So how do we grab readers eyeballs and focus them on the action items in email? Maybe we need to look at taking a page from the Red Cross and Haiti - their solicitations didn't seek to inform, just ask. They let other streams provide the information and the email serve the sole purpose of asking them for the gift. In higher education we have the same opportunities using our electronic magazine/newsletters, university magazines and even local papers. Segment, target and mail based upon other interactions and established interests.

Wednesday, February 3, 2010

Dare to try something new

Mobile giving to Haiti through the Red Cross alone hit $29 million according to the Chronicle for Philanthropy. Nearly $30 million collected in $10 gifts via text message to just one non-profit! I think this speaks volumes to the philanthropic nature of the American public but also is indicative of our collective willingness to make a small donation via cell phone. Certainly there is an opportunity here for higher education to add to its bank of fundraising tools. I don't think we've yet maximized the potential for online giving but, yes, I am recommending that we consider yet another tool - text message giving. This doesn't necessarily mean we implement it tomorrow, but we prepare today so that we can be in a better position to execute on a mobile giving campaign down the road - and that timeframe will likely be a little different for every institution.

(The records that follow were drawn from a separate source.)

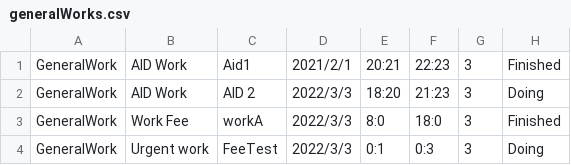
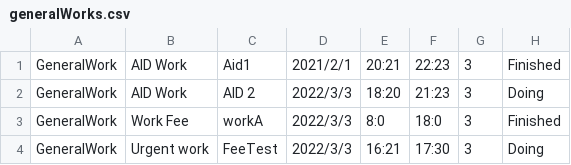
Before and after one commit to MusicGyy/projectTack, a CSV file: data/generalWorks.csv, drawn as a sheet.

```diff
--- a/data/generalWorks.csv
+++ b/data/generalWorks.csv
@@ -3,2 +3,2 @@ GeneralWork,AID Work,AID 2,2022/3/3,18:20,21:23,3,Doing
 GeneralWork,Work Fee,workA,2022/3/3,8:0,18:0,3,Finished
-GeneralWork,Urgent work,FeeTest,2022/3/3,0:1,0:3,3,Doing
+GeneralWork,Urgent work,FeeTest,2022/3/3,16:21,17:30,3,Doing
```
Also changed, not shown: data/projectWorks.csv, data/weeklyWorks.csv, 4 other files.
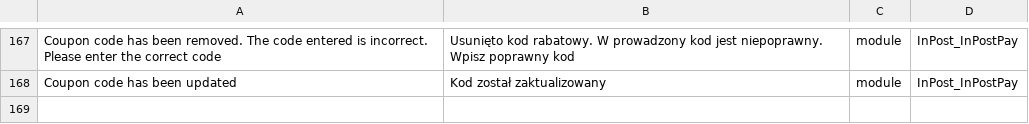
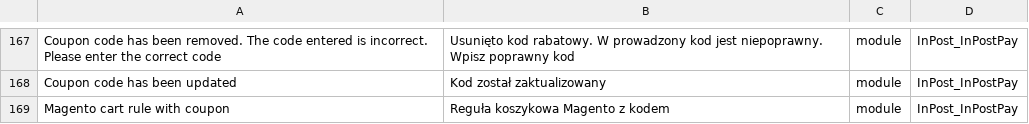
Before and after one commit to FastWhiteCat/magento2-inpost-pay, a CSV file: packages/magento2-module-inpost-pay/src/i18n/pl_PL.csv, drawn as a sheet; only a part is shown, gaps mark what is left out.

Commit message:
INPAY-233 added promotions available to inpost basket

```diff
--- a/packages/magento2-module-inpost-pay/src/i18n/pl_PL.csv
+++ b/packages/magento2-module-inpost-pay/src/i18n/pl_PL.csv
@@ -168 +168,2 @@
 "Coupon code has been updated","Kod został zaktualizowany",module,InPost_InPostPay
+"Magento cart rule with coupon","Reguła koszykowa Magento z kodem",module,InPost_InPostPay
```
Also changed, not shown: 20 other files.
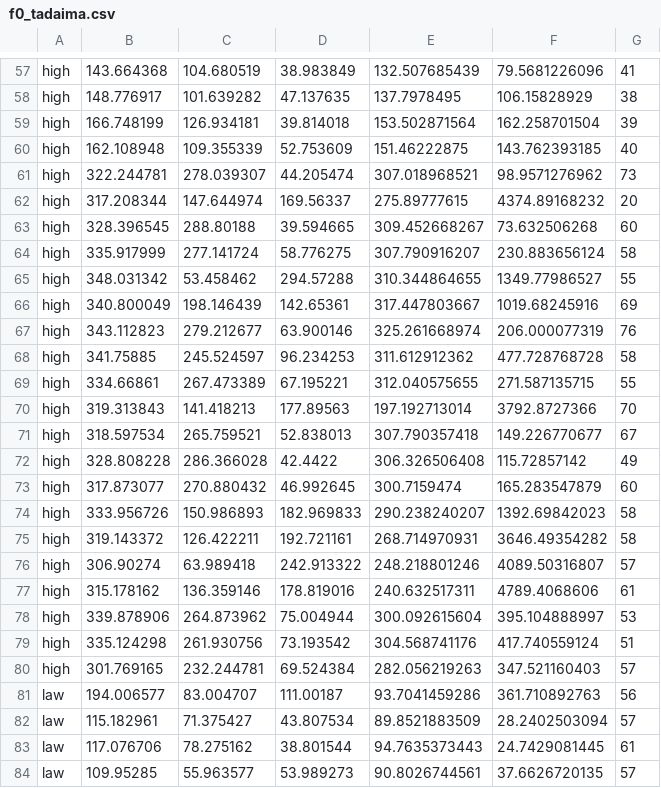
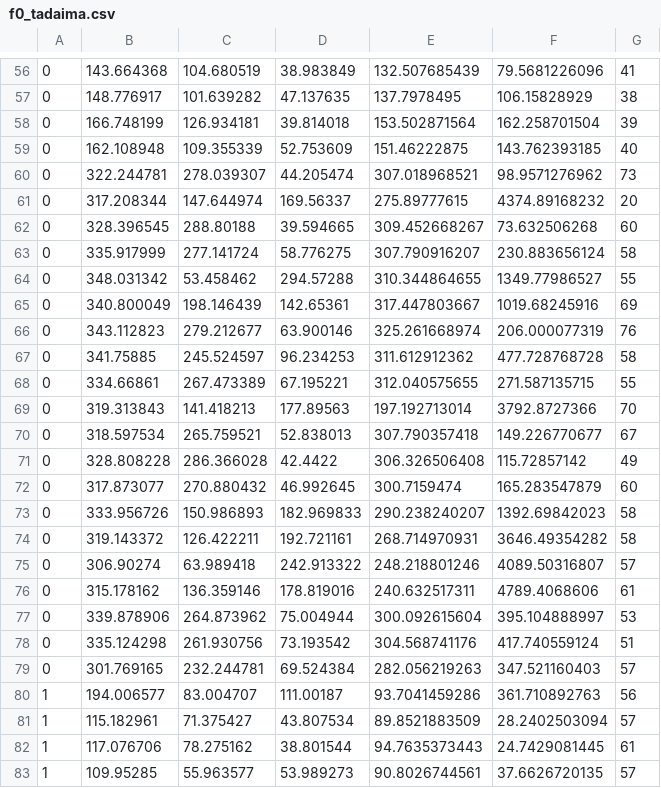
Before and after one commit to TpiS/Tpis_System, a CSV file: f0_tadaima.csv, drawn as a sheet; only a part is shown, gaps mark what is left out; addresses are those after the commit; the diff covers the shown part only; the diff names each change by its address in the sheet, - before the commit and + after, or states it on an @@ line.

```diff
--- a/f0_tadaima.csv
+++ b/f0_tadaima.csv
-A56:A79: high
+A56:A79: 0
-A80:A83: law
+A80:A83: 1
```
Also changed, not shown: 1 removed row and 133 edited cells elsewhere in this file, 1 other file.
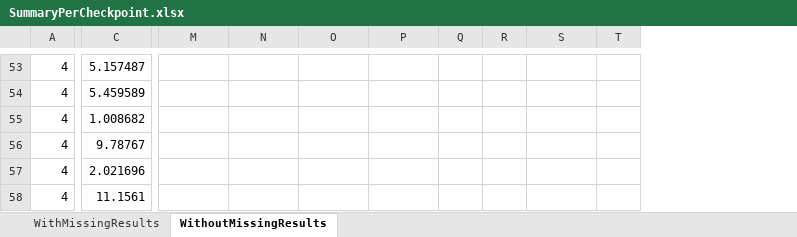
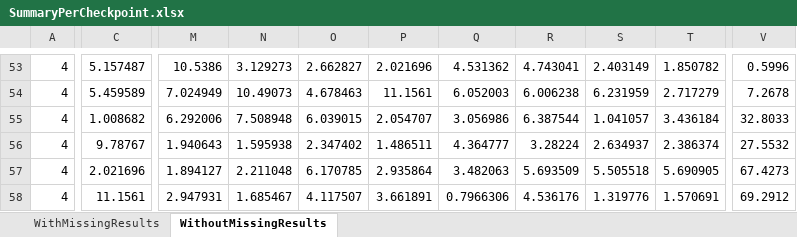
Before and after one commit to jggrandi/DataAnalysis3DController, an Excel workbook: Analysis/Excel/SummaryPerCheckpoint.xlsx, sheet WithoutMissingResults, drawn as a sheet; only a part is shown, gaps mark what is left out; values as stored, in another font and other column widths than the file's, no borders; removed rows and columns are numbered as before the commit, all else as after; the diff covers the shown part only; the diff names each change by its address in the sheet, - before the commit and + after, or states it on an @@ line.

```diff
--- a/Analysis/Excel/SummaryPerCheckpoint.xlsx (sheet WithoutMissingResults)
+++ b/Analysis/Excel/SummaryPerCheckpoint.xlsx (sheet WithoutMissingResults)
-column Q, empty
-column R, empty
+column Q, rows 53-58: 4.531362 | 6.052003 | 3.056986 | 4.364777 | 3.482063 | 0.7966306
+column R, rows 53-58: 4.743041 | 6.006238 | 6.387544 | 3.28224 | 5.693509 | 4.536176
-column T, empty
+column T, rows 53-58: 1.850782 | 2.717279 | 3.436184 | 2.386374 | 5.690905 | 1.570691
+column V, rows 53-58: 0.5996 | 7.2678 | 32.8033 | 27.5532 | 67.4273 | 69.2912
-M53: (empty)
+M53: 10.5386
-N53: (empty)
+N53: 3.129273
-O53: (empty)
+O53: 2.662827
-P53: (empty)
+P53: 2.021696
-S53: (empty)
+S53: 2.403149
-M54: (empty)
+M54: 7.024949
-N54: (empty)
+N54: 10.49073
-O54: (empty)
+O54: 4.678463
-P54: (empty)
+P54: 11.1561
-S54: (empty)
+S54: 6.231959
-M55: (empty)
+M55: 6.292006
-N55: (empty)
+N55: 7.508948
-O55: (empty)
+O55: 6.039015
-P55: (empty)
+P55: 2.054707
-S55: (empty)
+S55: 1.041057
-M56: (empty)
+M56: 1.940643
-N56: (empty)
+N56: 1.595938
-O56: (empty)
+O56: 2.347402
-P56: (empty)
+P56: 1.486511
-S56: (empty)
+S56: 2.634937
-M57: (empty)
+M57: 1.894127
-N57: (empty)
+N57: 2.211048
-O57: (empty)
+O57: 6.170785
-P57: (empty)
+P57: 2.935864
-S57: (empty)
+S57: 5.505518
-M58: (empty)
+M58: 2.947931
-N58: (empty)
+N58: 1.685467
-O58: (empty)
+O58: 4.117507
-P58: (empty)
+P58: 3.661891
-S58: (empty)
+S58: 1.319776
```
Also changed, not shown: 8 added columns and 196 edited cells elsewhere in this sheet.
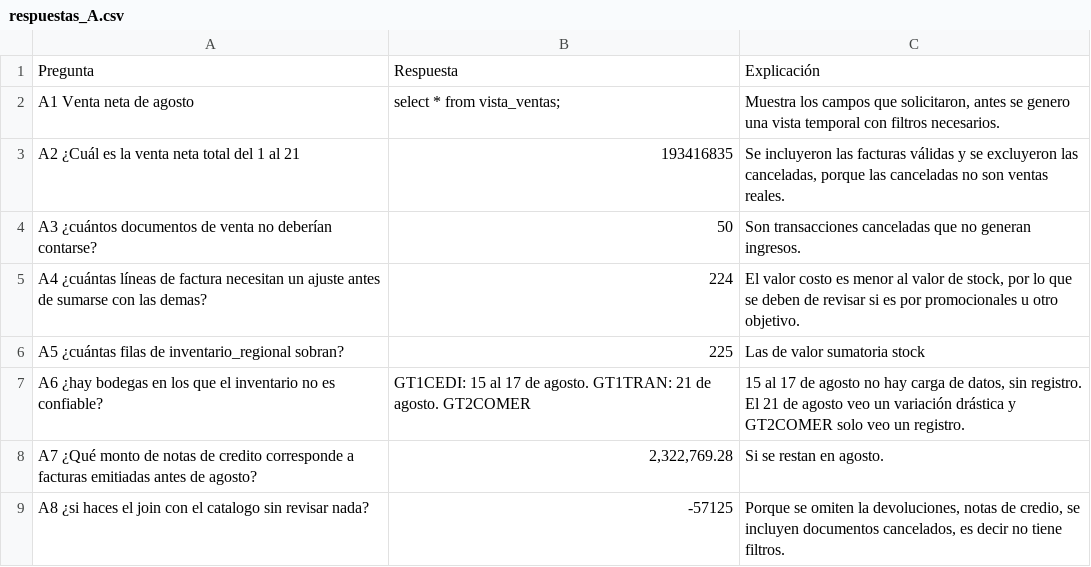
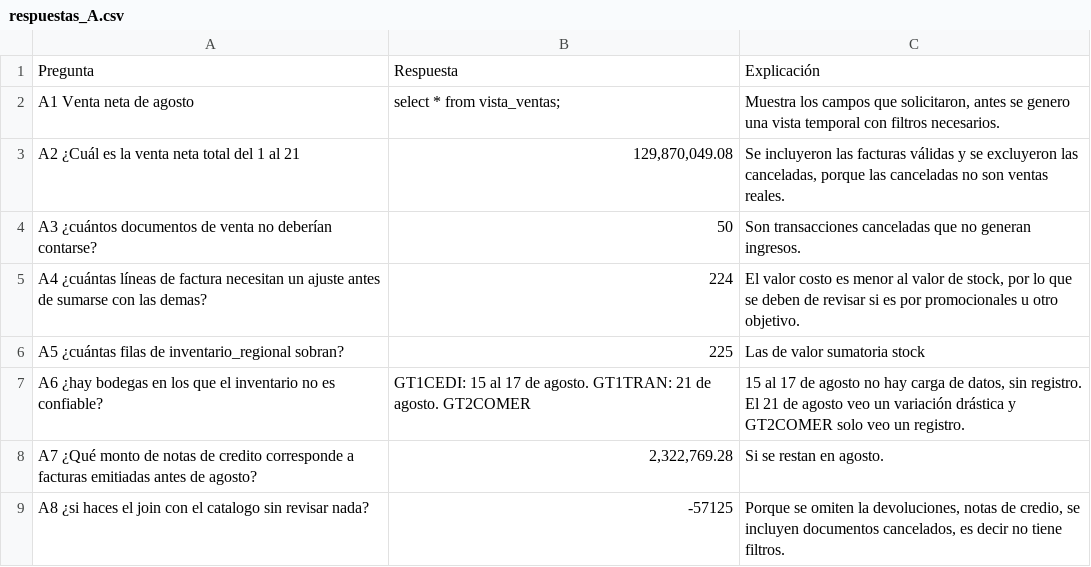
Before and after one commit to jsayes/Prueba-Trade, a CSV file: Prueba_C.E/Entregables/respuestas_A.csv, drawn as a sheet.

```diff
--- a/Prueba_C.E/Entregables/respuestas_A.csv
+++ b/Prueba_C.E/Entregables/respuestas_A.csv
@@ -2,3 +2,3 @@ Pregunta;Respuesta;Explicación
 A1 Venta neta de agosto;"select * from vista_ventas;";Muestra los campos que solicitaron, antes se genero una vista temporal con filtros necesarios.
-A2  ¿Cuál es la venta neta total del 1 al 21;193416835;Se incluyeron las facturas válidas y se excluyeron las canceladas, porque las canceladas no son ventas reales.
+A2  ¿Cuál es la venta neta total del 1 al 21;129,870,049.08;Se incluyeron las facturas válidas y se excluyeron las canceladas, porque las canceladas no son ventas reales.
 A3 ¿cuántos documentos de venta no deberían contarse?;50;Son transacciones canceladas que no generan ingresos.
```
Also changed, not shown: 4 other files.
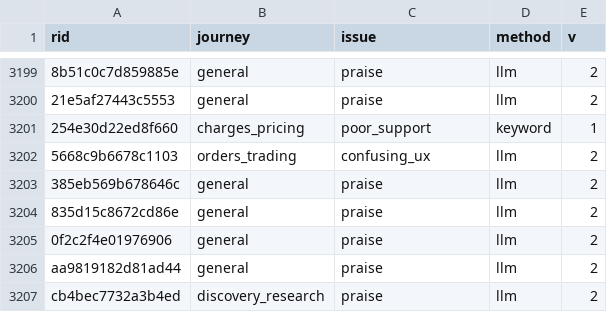
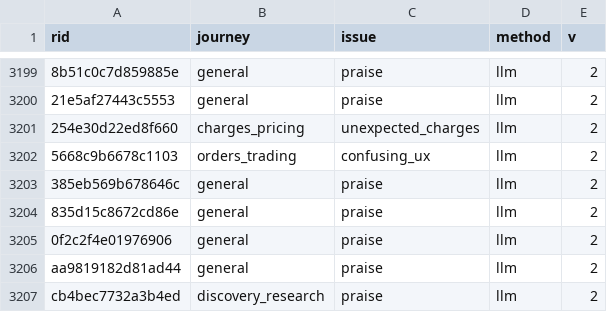
Before and after one commit to f20220970-debug/broking-app-review-intel, a CSV file: data/labels.csv, drawn as a sheet; only a part is shown, gaps mark what is left out; the diff covers the shown part only; the diff names each change by its address in the sheet, - before the commit and + after, or states it on an @@ line.

```diff
--- a/data/labels.csv
+++ b/data/labels.csv
-C3201 (issue): poor_support
+C3201 (issue): unexpected_charges
-D3201 (method): keyword
+D3201 (method): llm
-E3201 (v): 1
+E3201 (v): 2
```
Also changed, not shown: 31 added rows elsewhere in this file, data/reviews.csv, 2 other files.
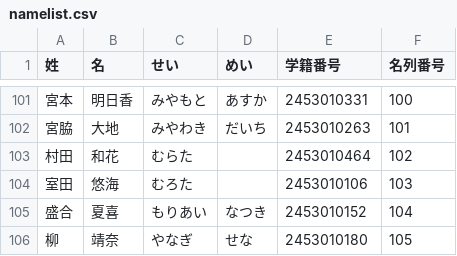
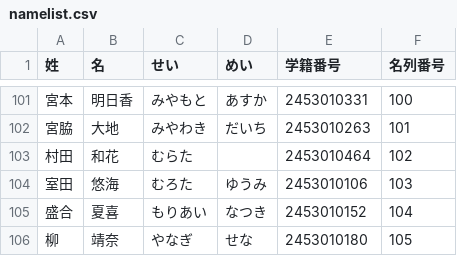
Before and after one commit to lactam6/namelist, a CSV file: namelist.csv, drawn as a sheet; only a part is shown, gaps mark what is left out.

Commit message:
changed yuumi

```diff
--- a/namelist.csv
+++ b/namelist.csv
@@ -103,3 +103,3 @@
 村田,和花,むらた,,2453010464,102
-室田,悠海,むろた,,2453010106,103
+室田,悠海,むろた,ゆうみ,2453010106,103
 盛合,夏喜,もりあい,なつき,2453010152,104
```
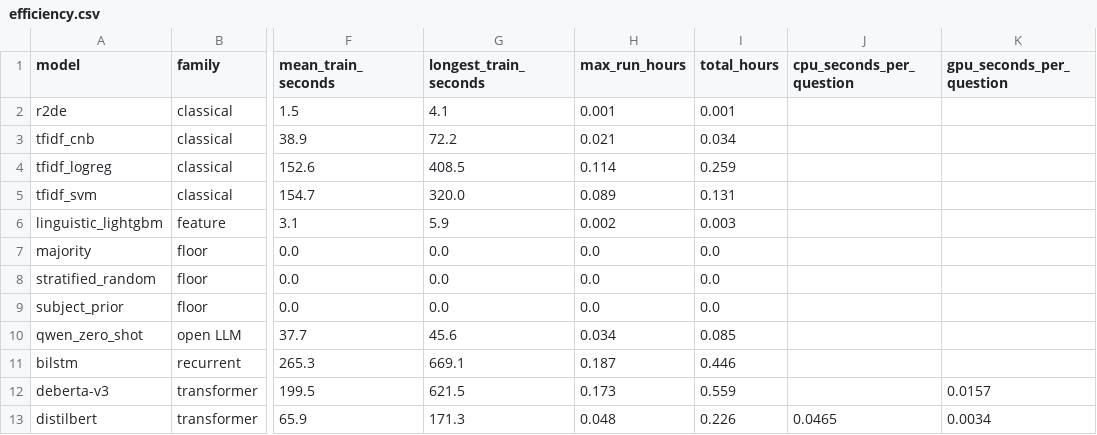
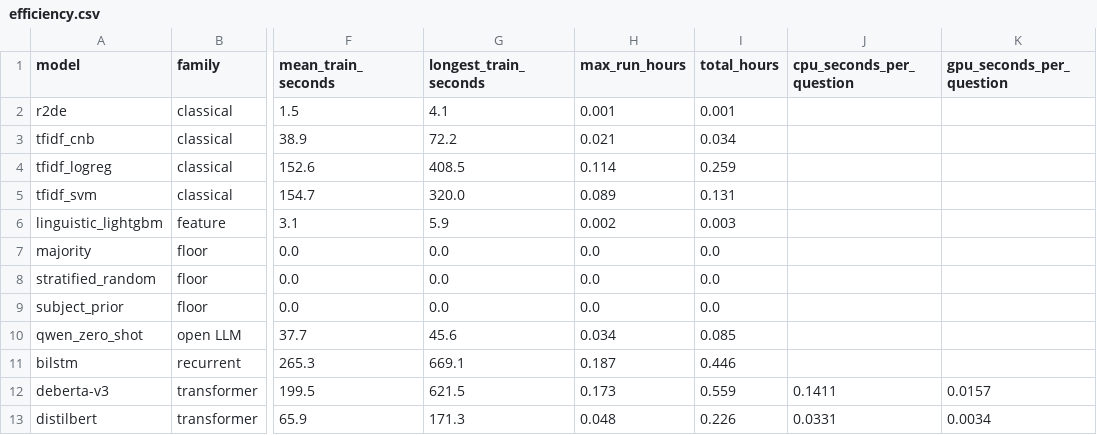
Before and after one commit to JK-SC/levellens, a CSV file: results/tables/efficiency.csv, drawn as a sheet; only a part is shown, gaps mark what is left out; the diff names each change by its address in the sheet, - before the commit and + after, or states it on an @@ line.

Commit message:
E8 Rebuild laptop R7 verdict and document saved-model checks

```diff
--- a/results/tables/efficiency.csv
+++ b/results/tables/efficiency.csv
-J12 (cpu_seconds_per_question): (empty)
+J12 (cpu_seconds_per_question): 0.1411
-J13 (cpu_seconds_per_question): 0.0465
+J13 (cpu_seconds_per_question): 0.0331
```
Also changed, not shown: results/tables/specs.csv, 4 other files.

The steps to preparing are fairly obvious:
- Collecting mobile phone numbers
- Collecting permission to text constituents
- Evaluating a provider (I'd love to hear from readers who have positive feedback on any of the providers.)

There's no reason not to start preparing now.

As seniors graduate, they will move from location to location and will not likely have a landline - but they will keep their mobile number. Same goes for young alumni who are likely changing jobs along their career path. So while we're collecting that number for the phone program, let's start collecting text message permission also.

As you plan an "update contact information" campaign with giveaways, make the prize dependent on the ability to text the winner so that you can ensure the entries will have correct mobile numbers.

I was in Atlanta last week visiting with a few institutions and discussed text message fundraising quite a bit. There are some valid concerns - 1) the provider costs, 2) that we'll move a $100 donor to a $10 gift level, 3) it'll be difficult to tie text donations into participation totals if the donors don't self-identify. These are valid concerns, but I believe that we can work through them - if we don't try and risk failing, we're never going to hit one out of the park, as Scott said in his last post. And doesn't every institution have a group of non-donors who aren't responding to what is currently being done? Mobile giving could be the way to get them on board. Through creative mini-campaigns and integration of mobile giving into your other fundraising efforts, you could chip away at that chunk of non-donors in $5 or $10 increments.

As fundraisers competiting in a growing pool of non-profits, we need to be more aggressive and consider how to use tools in a different way and how to incorporate new tools into our plans.